Willi Seibel came form Diez about 40 km north of Wiesbaden.
He raced Bugatti's for 12 years, driving three differnt 1.5-liter machines. He raced in the sports car class and, by sripping the cars down he sometimes competed in the racing class as well.
Everywhere he went he was accompanied by his trusted race and riding mechanic Karl Michel who was also from Diez.
He aquired his first Bugatti, a T22, which he raced from 1925 at hill climbs in the sports car category, fequently winning his class.
This was replaced with a 4-cyl supercharged T37A. Unfortunately the car was destroyed by fire at the 1928 German GP when he had a high speed crash at the Antoniusbuche on lap lap 7. Seibel receiving serious burns but, when he left hospital three months later, he immediately bought a new T37A, which he kept in race worthy condition until his death.
Seibel raced his new new T37A as either sports car or stripped down as racing car and on three occasions he set the FTD (fastest time of day), beating bigger and more powerful cars.
Seibel’s best result came at the 1931 Eifelrennen where he finished fourth overall. But by the end of 1936 when his car was no longer competitive, Seibel decided to retire.
As graduate of the Düsseldorf and München School of Arts and Crafts, Seibel continued the 300-year tradition of his family of painters. As a well known restorer Seibel was trusted with the renovation of the Limburg cathedral in 1936 and 1956 the Castle of Oranienstein in Diez.

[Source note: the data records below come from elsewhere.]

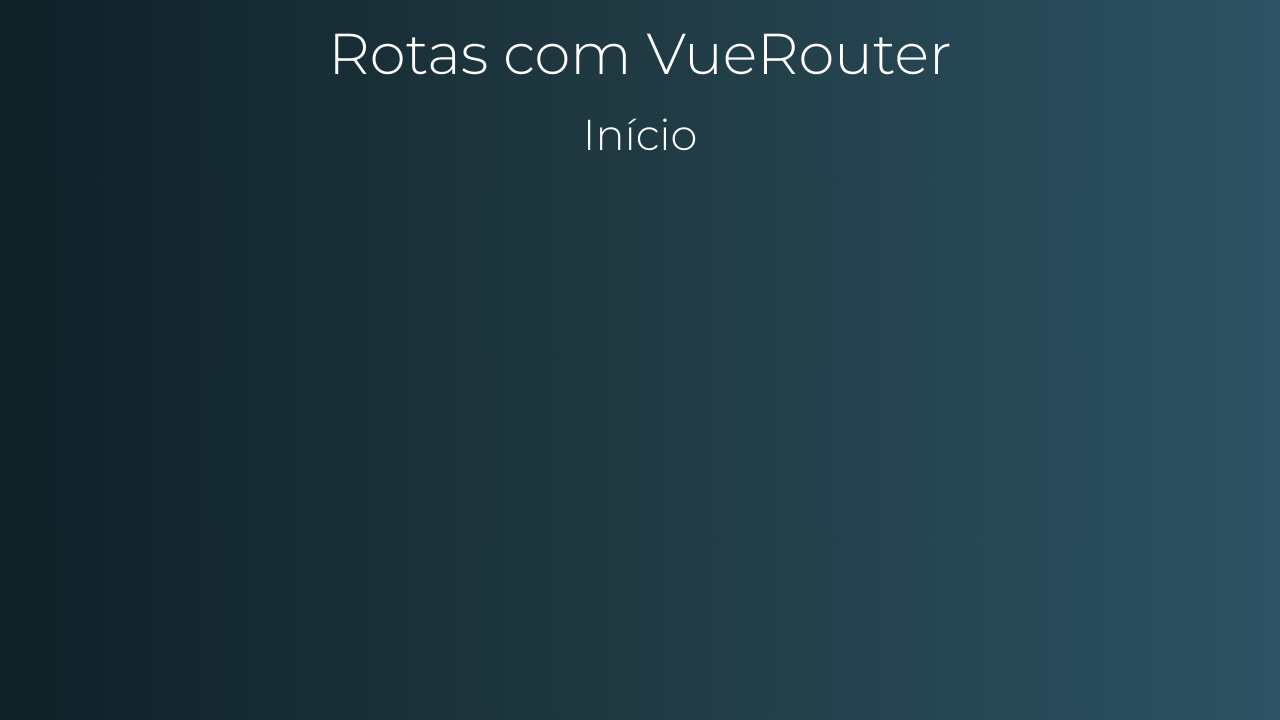
Repository: LucianoBitt/Curso_VueJS
Page: / (app in 14_rotas/rotas-exercicios/)
An editor plug-in stored every save of this project. The page is shown before and after the next save, followed by the edit.
The browser window is 1280 px wide. The pictures show the whole page.
The project was rebuilt for these pictures with package versions that can differ from the ones it lists, and the page was loaded fresh each time. Also part of the build but not shown: 14_rotas/rotas-exercicios/src/components/usuario/Usuario.vue.

Above is the page before, as saved 2024-01-30 15:03:43.

After the next save:
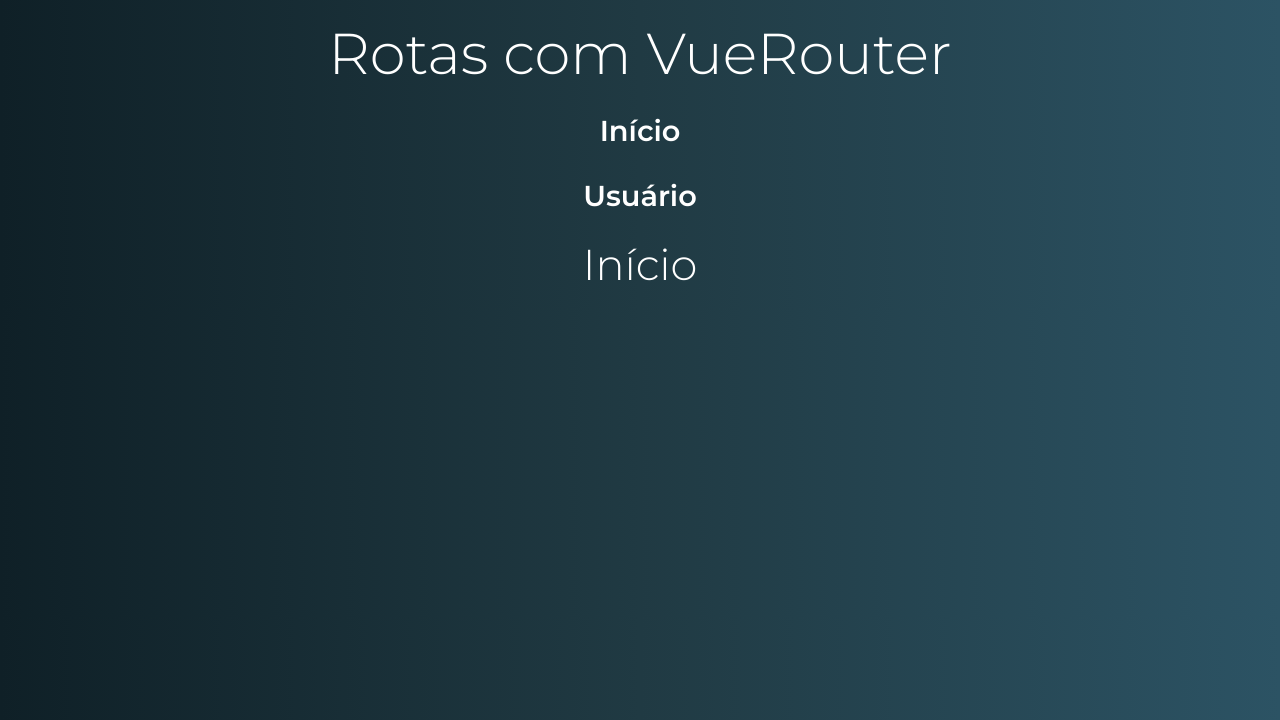
Saved 38 s later.
--- a/14_rotas/rotas-exercicios/src/App.vue
+++ b/14_rotas/rotas-exercicios/src/App.vue
@@ -1,6 +1,7 @@
 <template>
 	<div id="app">
 		<h1>Rotas com VueRouter</h1>
+		<Menu />
 		<router-view />
 	</div>
 </template>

Seibel helped organize the first postwar races at the Nürburgring, including the 1951 Grand Prix of Germany where he served as Clerk of the Course. He was honorary member of the Bugatti-Club Deutschland and received the highest recognition from the ADAC. Seibel died 80 years old.